=== Your objective ===
In the records, find every line with the word "package" and copy it out.

[Opening Records supplied section]

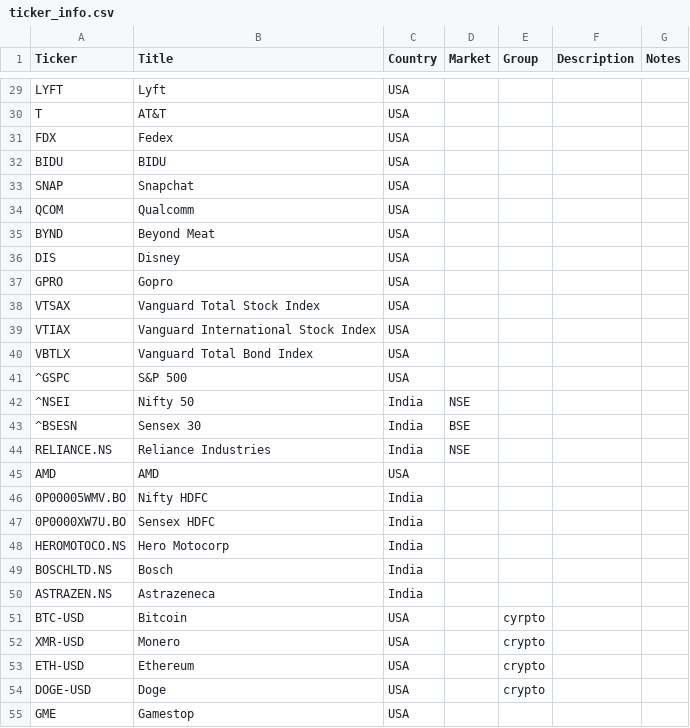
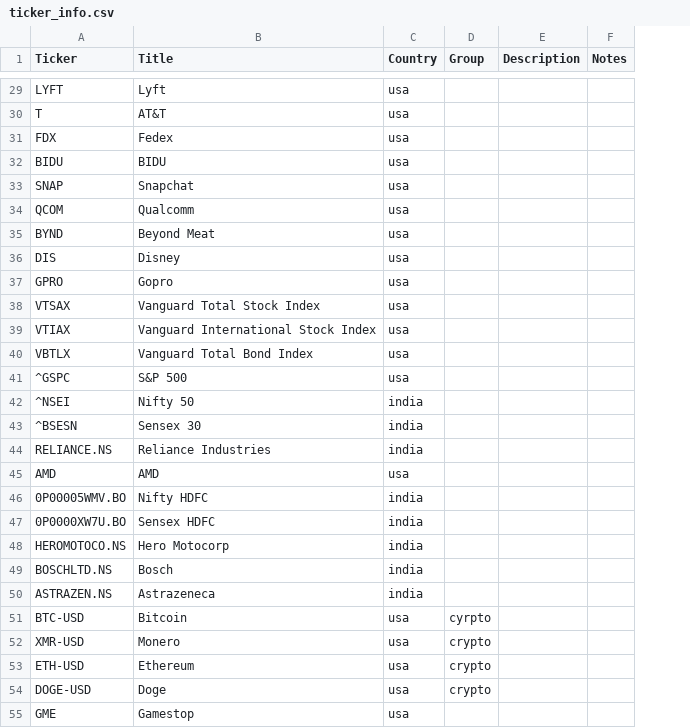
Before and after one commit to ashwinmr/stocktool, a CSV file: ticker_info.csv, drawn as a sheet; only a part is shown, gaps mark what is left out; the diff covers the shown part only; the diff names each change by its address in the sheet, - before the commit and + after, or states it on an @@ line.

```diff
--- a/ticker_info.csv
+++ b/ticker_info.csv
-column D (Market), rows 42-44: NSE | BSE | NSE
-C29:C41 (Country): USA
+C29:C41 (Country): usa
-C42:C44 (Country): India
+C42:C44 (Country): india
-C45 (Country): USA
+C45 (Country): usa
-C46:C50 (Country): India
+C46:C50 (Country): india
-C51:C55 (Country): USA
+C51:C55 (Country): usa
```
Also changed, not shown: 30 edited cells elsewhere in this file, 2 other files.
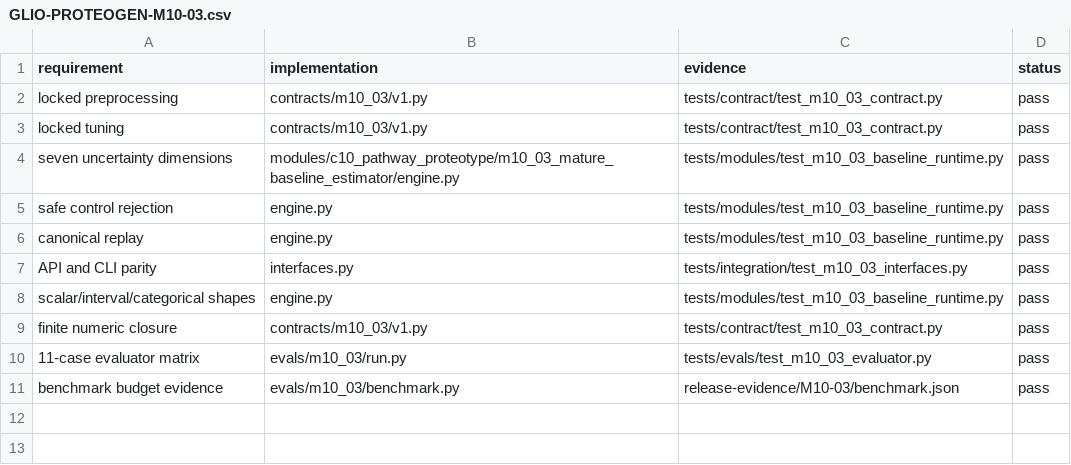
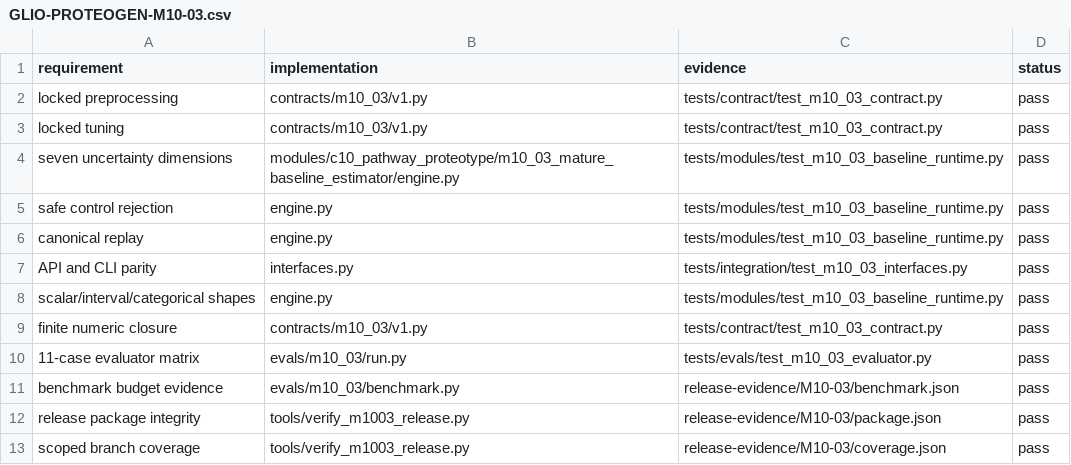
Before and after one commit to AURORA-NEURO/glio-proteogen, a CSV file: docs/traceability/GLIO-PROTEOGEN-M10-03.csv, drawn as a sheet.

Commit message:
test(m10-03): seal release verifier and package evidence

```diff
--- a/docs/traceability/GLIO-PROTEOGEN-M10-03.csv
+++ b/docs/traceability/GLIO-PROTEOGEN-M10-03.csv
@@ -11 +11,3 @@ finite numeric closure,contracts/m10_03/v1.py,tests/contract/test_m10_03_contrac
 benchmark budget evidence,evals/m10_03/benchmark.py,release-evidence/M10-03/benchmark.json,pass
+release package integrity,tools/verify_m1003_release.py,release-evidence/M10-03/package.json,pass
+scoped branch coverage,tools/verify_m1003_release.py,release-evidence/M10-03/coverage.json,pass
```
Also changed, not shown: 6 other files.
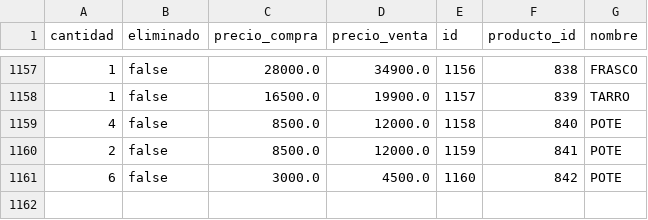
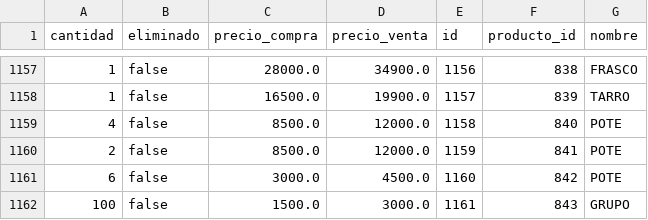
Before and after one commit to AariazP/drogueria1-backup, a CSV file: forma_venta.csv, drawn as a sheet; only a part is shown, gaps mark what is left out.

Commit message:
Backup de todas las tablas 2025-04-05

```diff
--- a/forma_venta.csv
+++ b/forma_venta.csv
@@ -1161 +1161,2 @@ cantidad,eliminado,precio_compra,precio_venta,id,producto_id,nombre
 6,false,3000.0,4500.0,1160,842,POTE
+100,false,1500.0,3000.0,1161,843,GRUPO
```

[Closing Records supplied section]

=== Reply ===
test(m10-03): seal release verifier and package evidence
+release package integrity,tools/verify_m1003_release.py,release-evidence/M10-03/package.json,pass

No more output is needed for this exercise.